Dataset records »

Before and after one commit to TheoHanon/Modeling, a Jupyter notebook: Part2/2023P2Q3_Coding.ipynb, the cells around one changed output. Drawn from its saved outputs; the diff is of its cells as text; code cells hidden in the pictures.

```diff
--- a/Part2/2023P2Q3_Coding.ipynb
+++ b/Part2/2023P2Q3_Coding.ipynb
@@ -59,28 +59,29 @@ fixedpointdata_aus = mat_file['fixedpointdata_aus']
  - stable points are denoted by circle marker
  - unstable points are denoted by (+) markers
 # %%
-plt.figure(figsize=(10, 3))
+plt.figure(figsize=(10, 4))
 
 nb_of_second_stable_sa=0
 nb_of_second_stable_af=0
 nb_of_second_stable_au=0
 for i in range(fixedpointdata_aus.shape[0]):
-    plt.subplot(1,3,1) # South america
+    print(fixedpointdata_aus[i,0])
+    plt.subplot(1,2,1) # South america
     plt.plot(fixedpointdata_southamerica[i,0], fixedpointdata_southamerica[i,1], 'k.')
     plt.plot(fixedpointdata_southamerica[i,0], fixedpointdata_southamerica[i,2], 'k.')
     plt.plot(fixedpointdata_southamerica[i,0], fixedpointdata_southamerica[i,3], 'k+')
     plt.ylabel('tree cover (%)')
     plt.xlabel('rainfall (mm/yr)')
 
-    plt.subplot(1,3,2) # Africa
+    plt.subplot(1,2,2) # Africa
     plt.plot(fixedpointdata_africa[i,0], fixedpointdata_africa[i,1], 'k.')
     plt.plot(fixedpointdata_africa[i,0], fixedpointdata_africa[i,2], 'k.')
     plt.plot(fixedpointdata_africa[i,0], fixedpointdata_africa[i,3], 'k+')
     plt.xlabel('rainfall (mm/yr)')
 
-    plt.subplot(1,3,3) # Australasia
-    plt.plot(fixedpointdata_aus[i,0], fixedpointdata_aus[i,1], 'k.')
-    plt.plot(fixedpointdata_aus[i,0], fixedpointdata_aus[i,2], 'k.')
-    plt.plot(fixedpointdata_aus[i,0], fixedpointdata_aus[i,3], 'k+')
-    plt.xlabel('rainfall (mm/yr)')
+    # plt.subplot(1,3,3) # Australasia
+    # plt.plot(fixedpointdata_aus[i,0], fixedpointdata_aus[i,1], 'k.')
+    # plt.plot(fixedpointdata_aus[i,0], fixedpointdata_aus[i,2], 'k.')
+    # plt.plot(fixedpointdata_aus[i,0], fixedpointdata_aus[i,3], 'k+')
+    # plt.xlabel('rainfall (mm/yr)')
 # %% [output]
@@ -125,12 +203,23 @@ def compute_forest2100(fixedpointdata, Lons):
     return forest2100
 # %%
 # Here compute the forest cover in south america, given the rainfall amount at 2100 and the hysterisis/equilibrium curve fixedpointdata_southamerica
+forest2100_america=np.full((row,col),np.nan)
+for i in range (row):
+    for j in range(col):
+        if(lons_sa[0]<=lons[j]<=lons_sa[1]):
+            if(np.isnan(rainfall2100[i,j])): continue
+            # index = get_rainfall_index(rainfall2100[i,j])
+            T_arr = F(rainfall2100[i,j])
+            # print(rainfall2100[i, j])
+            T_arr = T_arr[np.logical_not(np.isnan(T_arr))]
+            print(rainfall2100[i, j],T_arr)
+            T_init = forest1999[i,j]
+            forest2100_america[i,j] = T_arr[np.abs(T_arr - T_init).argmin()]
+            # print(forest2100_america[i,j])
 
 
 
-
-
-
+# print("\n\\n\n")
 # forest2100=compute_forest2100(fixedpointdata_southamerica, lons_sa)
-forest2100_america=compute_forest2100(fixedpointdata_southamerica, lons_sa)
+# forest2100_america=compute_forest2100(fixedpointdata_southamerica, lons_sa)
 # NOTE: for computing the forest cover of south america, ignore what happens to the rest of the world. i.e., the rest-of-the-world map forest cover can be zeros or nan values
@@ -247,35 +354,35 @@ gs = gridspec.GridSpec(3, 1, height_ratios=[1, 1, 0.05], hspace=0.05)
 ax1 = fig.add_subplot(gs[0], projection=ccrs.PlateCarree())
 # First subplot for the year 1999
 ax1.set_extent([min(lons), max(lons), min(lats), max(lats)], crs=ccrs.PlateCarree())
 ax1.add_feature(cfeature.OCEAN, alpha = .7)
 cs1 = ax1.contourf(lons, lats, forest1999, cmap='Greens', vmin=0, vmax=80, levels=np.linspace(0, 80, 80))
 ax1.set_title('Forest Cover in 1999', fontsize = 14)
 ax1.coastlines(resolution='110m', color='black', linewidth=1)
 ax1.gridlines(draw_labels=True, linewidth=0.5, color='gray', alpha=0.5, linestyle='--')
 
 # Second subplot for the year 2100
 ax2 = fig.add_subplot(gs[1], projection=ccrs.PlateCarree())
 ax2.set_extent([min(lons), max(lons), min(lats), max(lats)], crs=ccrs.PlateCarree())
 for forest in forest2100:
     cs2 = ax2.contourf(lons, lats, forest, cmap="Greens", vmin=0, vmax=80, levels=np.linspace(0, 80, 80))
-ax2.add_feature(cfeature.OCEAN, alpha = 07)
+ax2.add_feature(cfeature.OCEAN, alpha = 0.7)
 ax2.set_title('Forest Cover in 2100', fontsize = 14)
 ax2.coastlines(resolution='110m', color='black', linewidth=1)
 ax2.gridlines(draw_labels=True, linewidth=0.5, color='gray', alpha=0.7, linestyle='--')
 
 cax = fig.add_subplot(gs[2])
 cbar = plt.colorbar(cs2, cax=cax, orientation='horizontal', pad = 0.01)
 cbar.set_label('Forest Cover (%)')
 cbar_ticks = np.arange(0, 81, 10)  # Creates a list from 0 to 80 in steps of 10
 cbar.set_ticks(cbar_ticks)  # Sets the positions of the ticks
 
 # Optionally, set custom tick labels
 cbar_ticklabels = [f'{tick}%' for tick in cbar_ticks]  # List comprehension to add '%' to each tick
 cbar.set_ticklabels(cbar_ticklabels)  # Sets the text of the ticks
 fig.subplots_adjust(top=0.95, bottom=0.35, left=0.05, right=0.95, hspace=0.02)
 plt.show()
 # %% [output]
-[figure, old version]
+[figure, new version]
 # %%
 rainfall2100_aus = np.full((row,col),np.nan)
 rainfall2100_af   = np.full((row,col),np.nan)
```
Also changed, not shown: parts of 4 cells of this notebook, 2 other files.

Problem to solve »
Your task is to find each line in the entries that contains the string "alpha" and copy it.

Response for this exercise »
 ax1.add_feature(cfeature.OCEAN, alpha = .7)
 ax1.gridlines(draw_labels=True, linewidth=0.5, color='gray', alpha=0.5, linestyle='--')
-ax2.add_feature(cfeature.OCEAN, alpha = 07)
+ax2.add_feature(cfeature.OCEAN, alpha = 0.7)
 ax2.gridlines(draw_labels=True, linewidth=0.5, color='gray', alpha=0.7, linestyle='--')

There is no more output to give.